Web document revisions:
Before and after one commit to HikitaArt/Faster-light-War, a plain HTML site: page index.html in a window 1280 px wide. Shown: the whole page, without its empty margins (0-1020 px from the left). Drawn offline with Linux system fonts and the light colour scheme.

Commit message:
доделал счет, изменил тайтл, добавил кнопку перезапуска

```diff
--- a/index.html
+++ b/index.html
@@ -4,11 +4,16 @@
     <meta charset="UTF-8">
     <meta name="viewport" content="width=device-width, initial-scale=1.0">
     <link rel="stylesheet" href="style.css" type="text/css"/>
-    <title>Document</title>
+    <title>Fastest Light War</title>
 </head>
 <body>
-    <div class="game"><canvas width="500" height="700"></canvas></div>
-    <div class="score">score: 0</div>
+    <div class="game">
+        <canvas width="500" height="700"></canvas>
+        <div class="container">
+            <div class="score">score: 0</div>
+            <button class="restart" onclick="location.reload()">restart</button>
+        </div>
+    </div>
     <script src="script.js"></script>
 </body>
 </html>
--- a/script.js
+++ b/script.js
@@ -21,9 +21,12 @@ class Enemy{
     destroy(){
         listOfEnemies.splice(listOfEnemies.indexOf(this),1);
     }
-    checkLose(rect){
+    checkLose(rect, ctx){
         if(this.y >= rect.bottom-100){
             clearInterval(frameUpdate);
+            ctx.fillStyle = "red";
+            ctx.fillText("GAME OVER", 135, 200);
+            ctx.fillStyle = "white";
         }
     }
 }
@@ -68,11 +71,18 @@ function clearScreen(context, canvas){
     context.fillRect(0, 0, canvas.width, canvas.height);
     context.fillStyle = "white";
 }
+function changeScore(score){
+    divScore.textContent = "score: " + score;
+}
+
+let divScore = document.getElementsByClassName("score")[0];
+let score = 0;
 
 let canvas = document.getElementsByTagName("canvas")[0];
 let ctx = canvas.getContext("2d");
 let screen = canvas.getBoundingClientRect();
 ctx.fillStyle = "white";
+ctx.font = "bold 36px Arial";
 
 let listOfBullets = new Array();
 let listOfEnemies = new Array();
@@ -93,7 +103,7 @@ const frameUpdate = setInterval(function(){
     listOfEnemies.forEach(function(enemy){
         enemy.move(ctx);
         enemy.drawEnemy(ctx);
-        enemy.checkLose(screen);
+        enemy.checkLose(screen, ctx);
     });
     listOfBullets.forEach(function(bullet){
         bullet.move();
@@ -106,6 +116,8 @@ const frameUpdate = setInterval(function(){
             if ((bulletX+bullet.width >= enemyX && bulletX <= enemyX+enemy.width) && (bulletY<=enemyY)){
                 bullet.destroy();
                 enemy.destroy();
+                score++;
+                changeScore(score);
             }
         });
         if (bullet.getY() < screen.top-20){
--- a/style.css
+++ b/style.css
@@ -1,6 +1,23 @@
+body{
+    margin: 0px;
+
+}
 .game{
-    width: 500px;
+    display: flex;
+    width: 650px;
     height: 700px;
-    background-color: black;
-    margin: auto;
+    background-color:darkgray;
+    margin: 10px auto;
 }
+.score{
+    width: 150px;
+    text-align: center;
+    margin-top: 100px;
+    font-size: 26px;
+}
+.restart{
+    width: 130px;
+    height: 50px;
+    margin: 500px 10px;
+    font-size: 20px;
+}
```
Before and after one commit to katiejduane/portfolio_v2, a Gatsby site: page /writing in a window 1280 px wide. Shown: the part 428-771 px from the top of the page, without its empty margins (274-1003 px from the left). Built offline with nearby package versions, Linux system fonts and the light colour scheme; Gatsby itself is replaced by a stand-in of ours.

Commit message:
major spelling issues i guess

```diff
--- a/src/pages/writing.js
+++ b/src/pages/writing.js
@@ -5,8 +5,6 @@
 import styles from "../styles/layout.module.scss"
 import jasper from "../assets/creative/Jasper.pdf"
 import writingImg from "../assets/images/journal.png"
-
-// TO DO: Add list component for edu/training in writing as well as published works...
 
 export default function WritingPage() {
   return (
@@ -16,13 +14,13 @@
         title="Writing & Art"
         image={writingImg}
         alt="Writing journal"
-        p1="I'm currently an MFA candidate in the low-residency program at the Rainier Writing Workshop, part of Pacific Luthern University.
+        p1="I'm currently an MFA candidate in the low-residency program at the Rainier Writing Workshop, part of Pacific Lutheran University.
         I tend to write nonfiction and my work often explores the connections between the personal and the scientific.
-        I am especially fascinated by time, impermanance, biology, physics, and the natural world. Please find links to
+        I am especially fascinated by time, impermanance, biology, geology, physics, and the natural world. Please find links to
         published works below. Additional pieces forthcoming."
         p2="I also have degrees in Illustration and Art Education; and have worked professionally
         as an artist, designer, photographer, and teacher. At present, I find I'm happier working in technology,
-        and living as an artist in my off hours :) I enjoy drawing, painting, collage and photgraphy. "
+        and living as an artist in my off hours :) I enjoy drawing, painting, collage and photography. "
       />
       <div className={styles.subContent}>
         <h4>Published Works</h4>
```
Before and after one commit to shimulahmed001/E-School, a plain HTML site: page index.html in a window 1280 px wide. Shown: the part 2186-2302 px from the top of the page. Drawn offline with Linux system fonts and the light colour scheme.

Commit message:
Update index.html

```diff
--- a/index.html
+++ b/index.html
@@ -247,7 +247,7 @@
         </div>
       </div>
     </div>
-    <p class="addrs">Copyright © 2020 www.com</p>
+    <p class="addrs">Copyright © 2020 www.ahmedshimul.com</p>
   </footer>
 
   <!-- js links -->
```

● What is needed: Read the data above. Pull out each line in which the string "html" appears.

● Task solution:
Before and after one commit to HikitaArt/Faster-light-War, a plain HTML site: page index.html in a window 1280 px wide. Shown: the whole page, without its empty margins (0-1020 px from the left). Drawn offline with Linux system fonts and the light colour scheme.
--- a/index.html
+++ b/index.html
 </html>
Before and after one commit to shimulahmed001/E-School, a plain HTML site: page index.html in a window 1280 px wide. Shown: the part 2186-2302 px from the top of the page. Drawn offline with Linux system fonts and the light colour scheme.
Update index.html
--- a/index.html
+++ b/index.html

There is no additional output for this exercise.